===== RECORDS FOR THE EXERCISE =====

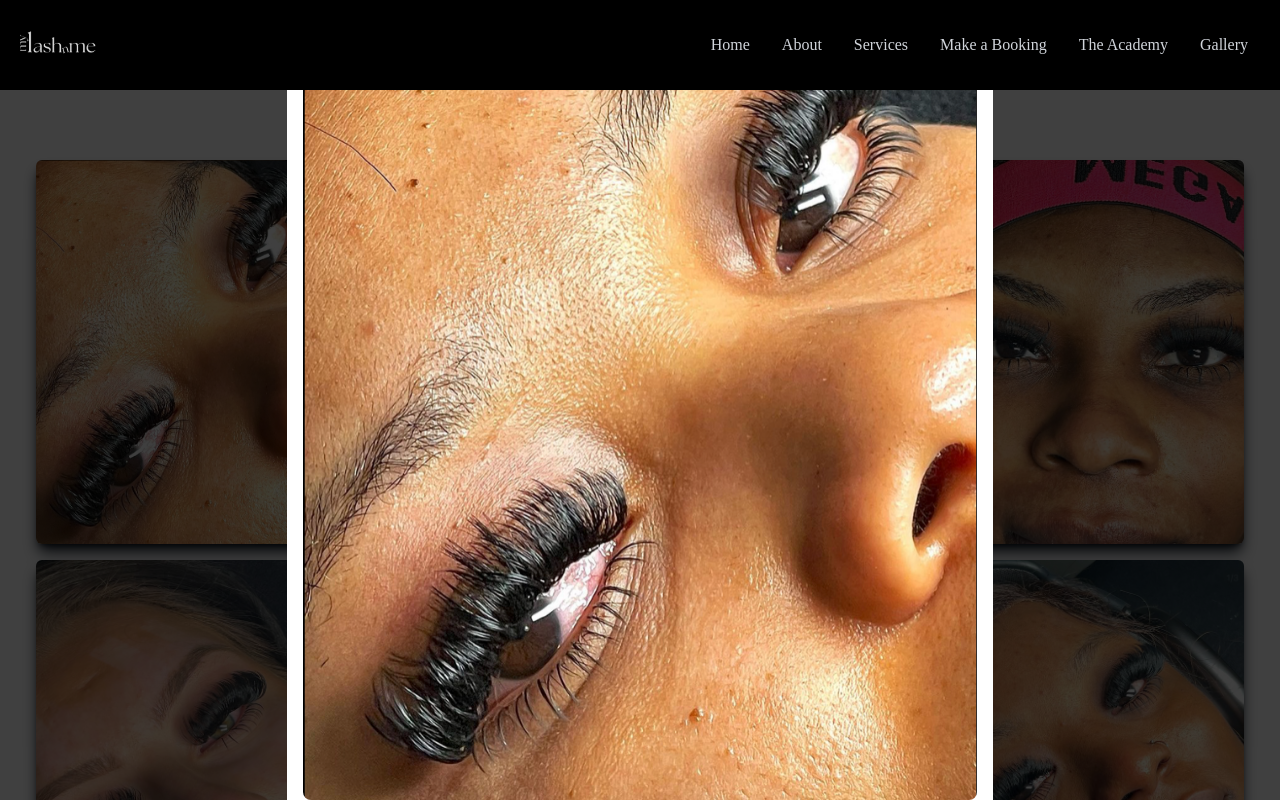
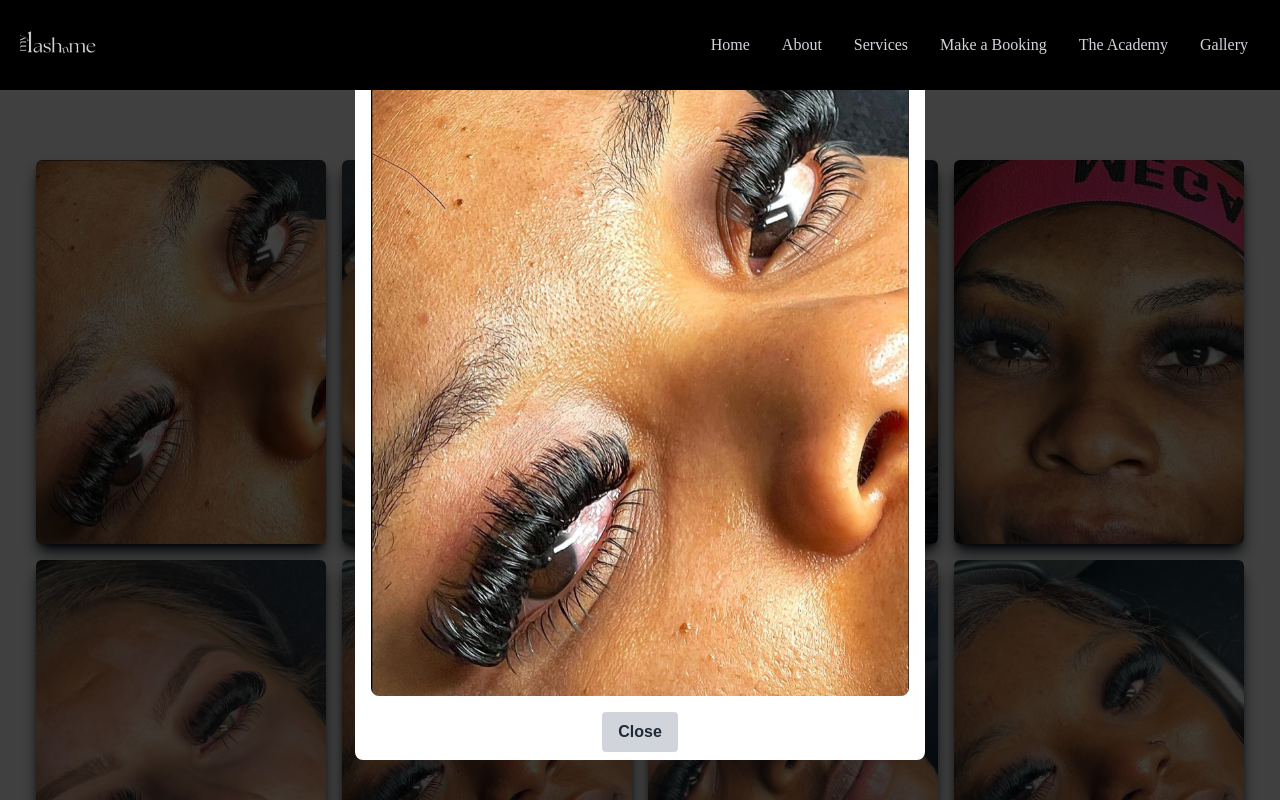
Before and after one commit to Cu19aaa/MyLashnMeMVP2, a React (Create React App) app: page /gallery in a window 1280 px wide. Both pictures are taken after a click on the element 181 px from the left and 352 px from the top of the page. Shown: the top 800 px of the page. Built offline with nearby package versions, Linux system fonts and the light colour scheme.

Commit message:
Update Modal.jsx

```diff
--- a/src/components/Modal.jsx
+++ b/src/components/Modal.jsx
@@ -1,4 +1,3 @@
-// src/components/Modal.jsx
 import React from 'react';
 import { motion } from 'framer-motion';
 
@@ -7,7 +6,12 @@ const Modal = ({ isOpen, onClose, imgUrl }) => {
 
   return (
     <div className="fixed inset-0 bg-black bg-opacity-75 flex justify-center items-center z-50">
-      <div className="relative bg-white rounded-lg p-4">
+      <motion.div
+        initial={{ opacity: 0, scale: 0.5 }}
+        animate={{ opacity: 1, scale: 1 }}
+        transition={{ duration: 0.3 }}
+        className="bg-white rounded-lg p-4 max-w-[90vw] max-h-[90vh] overflow-auto flex flex-col items-center"
+      >
         <button
           className="absolute top-2 right-2 text-2xl font-bold text-black"
           onClick={onClose}
@@ -17,12 +21,18 @@ const Modal = ({ isOpen, onClose, imgUrl }) => {
         <motion.img
           src={imgUrl}
           alt="Gallery Item"
-          className="rounded-lg max-w-full max-h-screen"
+          className="rounded-lg max-w-full max-h-[80vh] mb-4"
           initial={{ opacity: 0 }}
           animate={{ opacity: 1 }}
           transition={{ duration: 0.5 }}
         />
-      </div>
+        <button
+          className="bg-gray-300 hover:bg-gray-400 text-gray-800 font-bold py-2 px-4 rounded"
+          onClick={onClose}
+        >
+          Close
+        </button>
+      </motion.div>
     </div>
   );
 };
```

=====

WORK INSTRUCTIONS: Your answer must be the entries repeated exactly, with no pictures.

EXPECTED ANSWER:
Before and after one commit to Cu19aaa/MyLashnMeMVP2, a React (Create React App) app: page /gallery in a window 1280 px wide. Both pictures are taken after a click on the element 181 px from the left and 352 px from the top of the page. Shown: the top 800 px of the page. Built offline with nearby package versions, Linux system fonts and the light colour scheme.

Commit message:
Update Modal.jsx

```diff
--- a/src/components/Modal.jsx
+++ b/src/components/Modal.jsx
@@ -1,4 +1,3 @@
-// src/components/Modal.jsx
 import React from 'react';
 import { motion } from 'framer-motion';
 
@@ -7,7 +6,12 @@ const Modal = ({ isOpen, onClose, imgUrl }) => {
 
   return (
     <div className="fixed inset-0 bg-black bg-opacity-75 flex justify-center items-center z-50">
-      <div className="relative bg-white rounded-lg p-4">
+      <motion.div
+        initial={{ opacity: 0, scale: 0.5 }}
+        animate={{ opacity: 1, scale: 1 }}
+        transition={{ duration: 0.3 }}
+        className="bg-white rounded-lg p-4 max-w-[90vw] max-h-[90vh] overflow-auto flex flex-col items-center"
+      >
         <button
           className="absolute top-2 right-2 text-2xl font-bold text-black"
           onClick={onClose}
@@ -17,12 +21,18 @@ const Modal = ({ isOpen, onClose, imgUrl }) => {
         <motion.img
           src={imgUrl}
           alt="Gallery Item"
-          className="rounded-lg max-w-full max-h-screen"
+          className="rounded-lg max-w-full max-h-[80vh] mb-4"
           initial={{ opacity: 0 }}
           animate={{ opacity: 1 }}
           transition={{ duration: 0.5 }}
         />
-      </div>
+        <button
+          className="bg-gray-300 hover:bg-gray-400 text-gray-800 font-bold py-2 px-4 rounded"
+          onClick={onClose}
+        >
+          Close
+        </button>
+      </motion.div>
     </div>
   );
 };
```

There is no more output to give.